Dataset excerpts:
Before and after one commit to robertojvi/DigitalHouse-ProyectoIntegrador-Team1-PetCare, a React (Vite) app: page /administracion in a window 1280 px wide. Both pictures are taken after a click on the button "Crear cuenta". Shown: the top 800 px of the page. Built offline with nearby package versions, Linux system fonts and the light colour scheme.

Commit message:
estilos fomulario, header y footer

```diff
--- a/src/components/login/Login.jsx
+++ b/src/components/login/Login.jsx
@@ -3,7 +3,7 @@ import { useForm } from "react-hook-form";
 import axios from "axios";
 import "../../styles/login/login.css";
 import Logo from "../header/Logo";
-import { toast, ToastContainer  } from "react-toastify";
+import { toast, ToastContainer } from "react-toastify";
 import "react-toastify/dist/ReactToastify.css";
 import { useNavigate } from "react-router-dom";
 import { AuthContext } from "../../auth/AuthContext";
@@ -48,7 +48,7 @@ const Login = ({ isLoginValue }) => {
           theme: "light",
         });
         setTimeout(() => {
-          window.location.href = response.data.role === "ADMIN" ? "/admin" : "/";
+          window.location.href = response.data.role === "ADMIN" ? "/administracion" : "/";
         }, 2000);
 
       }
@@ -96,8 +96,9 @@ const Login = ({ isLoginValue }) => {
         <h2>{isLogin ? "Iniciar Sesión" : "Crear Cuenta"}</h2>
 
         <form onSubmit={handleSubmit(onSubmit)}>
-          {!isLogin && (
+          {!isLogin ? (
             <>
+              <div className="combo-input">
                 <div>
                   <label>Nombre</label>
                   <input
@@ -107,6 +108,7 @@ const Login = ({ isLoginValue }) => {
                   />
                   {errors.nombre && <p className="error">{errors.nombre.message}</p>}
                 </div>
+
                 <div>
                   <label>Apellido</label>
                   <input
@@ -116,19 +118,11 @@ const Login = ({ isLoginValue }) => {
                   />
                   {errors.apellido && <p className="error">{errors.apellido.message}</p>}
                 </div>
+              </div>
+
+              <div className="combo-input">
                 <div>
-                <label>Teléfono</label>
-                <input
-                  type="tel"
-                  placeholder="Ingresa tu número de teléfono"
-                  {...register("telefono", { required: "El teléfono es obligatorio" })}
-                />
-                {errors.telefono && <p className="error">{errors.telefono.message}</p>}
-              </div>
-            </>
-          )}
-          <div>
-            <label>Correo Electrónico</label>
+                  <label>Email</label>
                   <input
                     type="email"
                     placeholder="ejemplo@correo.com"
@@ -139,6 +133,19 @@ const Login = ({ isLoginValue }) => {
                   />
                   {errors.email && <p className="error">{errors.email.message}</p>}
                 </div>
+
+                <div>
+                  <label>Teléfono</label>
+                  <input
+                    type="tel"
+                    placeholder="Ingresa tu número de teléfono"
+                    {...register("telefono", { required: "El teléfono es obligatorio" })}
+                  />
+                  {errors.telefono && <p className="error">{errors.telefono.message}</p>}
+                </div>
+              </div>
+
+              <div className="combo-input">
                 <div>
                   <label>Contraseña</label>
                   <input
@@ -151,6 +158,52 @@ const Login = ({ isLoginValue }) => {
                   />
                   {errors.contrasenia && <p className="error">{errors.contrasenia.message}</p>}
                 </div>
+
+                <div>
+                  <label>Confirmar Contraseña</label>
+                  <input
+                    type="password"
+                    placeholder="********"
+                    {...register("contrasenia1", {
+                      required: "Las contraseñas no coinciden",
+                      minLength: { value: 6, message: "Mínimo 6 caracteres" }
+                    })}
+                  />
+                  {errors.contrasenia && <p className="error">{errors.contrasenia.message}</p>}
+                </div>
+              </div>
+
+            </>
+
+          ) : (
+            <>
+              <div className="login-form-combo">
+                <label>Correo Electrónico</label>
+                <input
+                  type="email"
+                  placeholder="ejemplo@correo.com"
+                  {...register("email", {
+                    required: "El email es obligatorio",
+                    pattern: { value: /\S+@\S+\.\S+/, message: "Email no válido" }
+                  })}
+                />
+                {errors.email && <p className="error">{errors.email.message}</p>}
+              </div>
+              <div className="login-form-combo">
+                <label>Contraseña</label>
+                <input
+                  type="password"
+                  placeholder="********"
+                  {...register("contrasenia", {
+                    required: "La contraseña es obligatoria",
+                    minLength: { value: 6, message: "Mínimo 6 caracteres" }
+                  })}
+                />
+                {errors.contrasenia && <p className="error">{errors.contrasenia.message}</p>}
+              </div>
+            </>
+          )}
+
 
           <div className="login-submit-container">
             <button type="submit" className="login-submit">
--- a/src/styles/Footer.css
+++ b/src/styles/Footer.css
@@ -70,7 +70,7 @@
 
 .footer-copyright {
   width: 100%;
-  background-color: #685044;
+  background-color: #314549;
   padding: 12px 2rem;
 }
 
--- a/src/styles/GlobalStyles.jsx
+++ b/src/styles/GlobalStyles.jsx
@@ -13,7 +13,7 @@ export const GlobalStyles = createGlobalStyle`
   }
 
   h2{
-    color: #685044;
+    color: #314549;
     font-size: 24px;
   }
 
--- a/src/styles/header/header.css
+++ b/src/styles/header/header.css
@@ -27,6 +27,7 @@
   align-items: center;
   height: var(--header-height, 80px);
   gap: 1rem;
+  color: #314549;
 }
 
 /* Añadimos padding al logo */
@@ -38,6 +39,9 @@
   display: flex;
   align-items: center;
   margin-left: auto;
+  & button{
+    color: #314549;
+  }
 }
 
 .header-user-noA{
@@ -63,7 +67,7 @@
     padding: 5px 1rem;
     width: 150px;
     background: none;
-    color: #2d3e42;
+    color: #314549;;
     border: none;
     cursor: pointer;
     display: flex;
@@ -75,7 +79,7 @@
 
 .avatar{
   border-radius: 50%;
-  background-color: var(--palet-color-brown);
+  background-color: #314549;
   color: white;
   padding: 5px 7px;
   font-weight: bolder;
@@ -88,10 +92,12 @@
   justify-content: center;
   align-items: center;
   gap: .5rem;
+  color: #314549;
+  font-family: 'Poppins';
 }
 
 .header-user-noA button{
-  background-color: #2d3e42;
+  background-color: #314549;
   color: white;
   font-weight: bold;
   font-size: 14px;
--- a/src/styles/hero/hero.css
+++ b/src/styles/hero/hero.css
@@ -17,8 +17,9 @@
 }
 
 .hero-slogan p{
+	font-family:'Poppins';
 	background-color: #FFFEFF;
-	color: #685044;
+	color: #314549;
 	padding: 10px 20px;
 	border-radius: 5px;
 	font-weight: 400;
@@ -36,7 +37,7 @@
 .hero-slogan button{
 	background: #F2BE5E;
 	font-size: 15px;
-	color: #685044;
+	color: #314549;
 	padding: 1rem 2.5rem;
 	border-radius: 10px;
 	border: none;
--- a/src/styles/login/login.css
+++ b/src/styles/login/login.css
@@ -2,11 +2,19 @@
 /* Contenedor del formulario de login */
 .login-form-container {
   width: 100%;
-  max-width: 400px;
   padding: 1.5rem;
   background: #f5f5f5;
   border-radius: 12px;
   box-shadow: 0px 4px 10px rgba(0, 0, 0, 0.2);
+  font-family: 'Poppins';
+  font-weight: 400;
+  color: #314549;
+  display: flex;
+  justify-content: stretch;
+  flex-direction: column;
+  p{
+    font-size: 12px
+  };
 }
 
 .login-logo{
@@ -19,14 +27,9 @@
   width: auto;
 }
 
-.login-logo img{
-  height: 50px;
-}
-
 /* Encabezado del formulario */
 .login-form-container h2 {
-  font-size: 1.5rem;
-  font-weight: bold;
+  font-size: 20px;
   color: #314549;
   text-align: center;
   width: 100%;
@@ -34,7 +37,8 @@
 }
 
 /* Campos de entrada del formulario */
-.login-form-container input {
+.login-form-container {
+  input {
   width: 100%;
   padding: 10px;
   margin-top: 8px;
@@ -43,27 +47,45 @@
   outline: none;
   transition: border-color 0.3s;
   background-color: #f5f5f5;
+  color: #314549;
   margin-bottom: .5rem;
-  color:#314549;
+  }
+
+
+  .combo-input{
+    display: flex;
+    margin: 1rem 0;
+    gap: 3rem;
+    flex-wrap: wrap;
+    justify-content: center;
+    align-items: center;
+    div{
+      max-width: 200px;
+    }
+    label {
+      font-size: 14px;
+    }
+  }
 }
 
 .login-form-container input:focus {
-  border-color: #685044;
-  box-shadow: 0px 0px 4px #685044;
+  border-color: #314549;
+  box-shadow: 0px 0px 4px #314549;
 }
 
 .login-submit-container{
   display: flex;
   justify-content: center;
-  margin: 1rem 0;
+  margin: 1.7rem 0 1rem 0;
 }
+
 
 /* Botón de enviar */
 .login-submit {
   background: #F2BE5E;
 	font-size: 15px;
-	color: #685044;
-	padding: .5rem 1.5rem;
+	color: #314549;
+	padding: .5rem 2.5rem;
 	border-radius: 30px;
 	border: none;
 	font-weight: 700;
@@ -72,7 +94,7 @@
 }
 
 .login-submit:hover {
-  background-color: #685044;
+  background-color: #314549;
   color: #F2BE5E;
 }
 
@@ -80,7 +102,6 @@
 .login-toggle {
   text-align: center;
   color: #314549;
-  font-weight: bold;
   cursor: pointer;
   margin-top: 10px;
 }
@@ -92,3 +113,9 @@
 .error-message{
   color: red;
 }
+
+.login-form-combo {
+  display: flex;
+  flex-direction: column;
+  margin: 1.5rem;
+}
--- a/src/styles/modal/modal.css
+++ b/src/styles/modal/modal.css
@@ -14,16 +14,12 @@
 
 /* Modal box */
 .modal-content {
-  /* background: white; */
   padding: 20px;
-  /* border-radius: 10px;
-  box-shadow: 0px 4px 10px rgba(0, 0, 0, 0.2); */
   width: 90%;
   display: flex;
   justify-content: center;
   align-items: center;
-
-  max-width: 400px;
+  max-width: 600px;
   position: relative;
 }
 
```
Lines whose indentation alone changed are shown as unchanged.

(WHAT THE TASK ASKS)
What lines in the data include the string "size"? Copy each one.

(ANSWER TO THIS PROBLEM)
     font-size: 24px;
   font-size: 14px;
 	font-size: 15px;
+    font-size: 12px
-  font-size: 1.5rem;
+  font-size: 20px;
+      font-size: 14px;
 	font-size: 15px;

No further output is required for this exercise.